She has taped about 150 interviews so far, and written about 120. An Alaska Humanities Forum grant helped her travel the Alaska road system to seek out and interview interesting Alaskans, she said.   Photo provided
Sharon Bushell.   One of her goals in collecting stories is to visit Southeast Alaska and rural Alaska, Bushell said.
When she heard she received the Alaskan Muse Award, Bushell said at first she didn't appreciate the award's importance.
"Within a couple of days it sank in," she said. Bushell realized the award "should make it easier to get grant money and help me accomplish my goal of four books."
Having interviewed so many pioneer Alaskans, Bushell said that it's become easier to find good people to interview. She reads anniversary announcements and obituaries ‹ for the spouses or survivors of recently deceased people ‹ to look for potential subjects.

 

Her best stories come from the people she interviews. When she interviewed Lyle West, a Homer man who lived in Fairbanks for 40 years, she asked him, "Who's the most interesting old guy in Fairbanks?" West mentioned Bill Stroeker, and she's been trying to set up an interview with him. Bushell said a lot of her interviewees have lived all over the state, so it's not uncommon for her interviewees to know people in other communities. Her column in the Anchorage Daily News also brings her interview ideas. People write Bushell and suggest a relative or friend."There's no lack of good subjects," Bushell said. "There aren't any really boring people."
The stories come from long interviews Bushell does with her subjects. Typically she talks with them for about two hours and can get 20 minutes of good material to make into a good story. Her work doesn't just involve an interview, she said. She has to shape words into paragraphs ‹ write a good short article on the person.
Bushell's books and column have led to another role beyond oral historian and writer.
"People are realizing I'm a clearinghouse," she said. "I'm a lost and found for longtime Alaskans."
Bushell said one woman recently wrote her looking for the address of a man she had interviewed. The man seemed happy to get the woman's letter. While she didn't ask, Bushell suspected the woman might have been trying to rekindle an old romance.
The Alaska Humanities Forum will pay travel and other expenses for Bushell and her husband to attend the banquet and awards ceremony at the 4th Avenue Theater in Anchorage on Oct. 30.
Other humanities honorees include Daniel Henry, a teacher in Haines; Sylvia Kobayashi, an author and historian in Anchorage; Jo Ann McDowell of the Edward Albee Last Frontier Theatre Conference in Valdez and James Barker, a Fairbanks photographer.

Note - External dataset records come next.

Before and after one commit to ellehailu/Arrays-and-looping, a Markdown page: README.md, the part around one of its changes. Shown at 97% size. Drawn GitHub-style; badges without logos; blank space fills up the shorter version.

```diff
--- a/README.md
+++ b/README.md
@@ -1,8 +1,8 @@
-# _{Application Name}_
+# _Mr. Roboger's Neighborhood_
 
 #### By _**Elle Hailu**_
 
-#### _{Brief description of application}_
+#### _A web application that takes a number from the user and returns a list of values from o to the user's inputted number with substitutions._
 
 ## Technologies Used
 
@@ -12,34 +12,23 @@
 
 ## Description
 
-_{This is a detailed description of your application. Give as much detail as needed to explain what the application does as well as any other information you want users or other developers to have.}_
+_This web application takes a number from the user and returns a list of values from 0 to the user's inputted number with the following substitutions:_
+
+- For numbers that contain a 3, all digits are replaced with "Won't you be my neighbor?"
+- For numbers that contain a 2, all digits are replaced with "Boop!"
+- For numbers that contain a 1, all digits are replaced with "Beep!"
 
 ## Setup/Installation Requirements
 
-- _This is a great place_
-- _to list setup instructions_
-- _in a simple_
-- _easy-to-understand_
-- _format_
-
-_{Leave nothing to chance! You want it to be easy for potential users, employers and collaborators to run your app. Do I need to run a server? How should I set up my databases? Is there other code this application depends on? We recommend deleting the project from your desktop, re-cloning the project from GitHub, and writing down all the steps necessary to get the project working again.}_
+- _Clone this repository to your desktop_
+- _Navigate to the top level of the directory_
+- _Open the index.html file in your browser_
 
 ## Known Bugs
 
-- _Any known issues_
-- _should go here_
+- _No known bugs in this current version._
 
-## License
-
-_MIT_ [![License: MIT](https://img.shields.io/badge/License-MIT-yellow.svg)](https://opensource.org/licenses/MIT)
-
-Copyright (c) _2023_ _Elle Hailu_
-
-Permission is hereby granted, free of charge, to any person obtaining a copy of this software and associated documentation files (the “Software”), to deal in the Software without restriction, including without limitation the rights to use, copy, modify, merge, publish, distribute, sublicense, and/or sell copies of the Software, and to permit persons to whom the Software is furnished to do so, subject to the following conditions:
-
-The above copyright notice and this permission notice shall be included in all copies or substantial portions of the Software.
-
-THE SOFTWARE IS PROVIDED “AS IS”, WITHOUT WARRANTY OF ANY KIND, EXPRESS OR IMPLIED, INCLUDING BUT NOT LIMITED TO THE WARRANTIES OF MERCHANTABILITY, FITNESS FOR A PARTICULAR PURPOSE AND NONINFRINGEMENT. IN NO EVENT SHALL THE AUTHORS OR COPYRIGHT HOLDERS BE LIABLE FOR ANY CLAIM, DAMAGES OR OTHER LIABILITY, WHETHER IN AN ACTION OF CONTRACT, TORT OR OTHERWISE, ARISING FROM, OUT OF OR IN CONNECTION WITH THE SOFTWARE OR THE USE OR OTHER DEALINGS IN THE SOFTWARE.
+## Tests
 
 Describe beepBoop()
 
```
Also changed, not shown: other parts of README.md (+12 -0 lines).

Michael Armstrong can be reached at michaela@homernews.com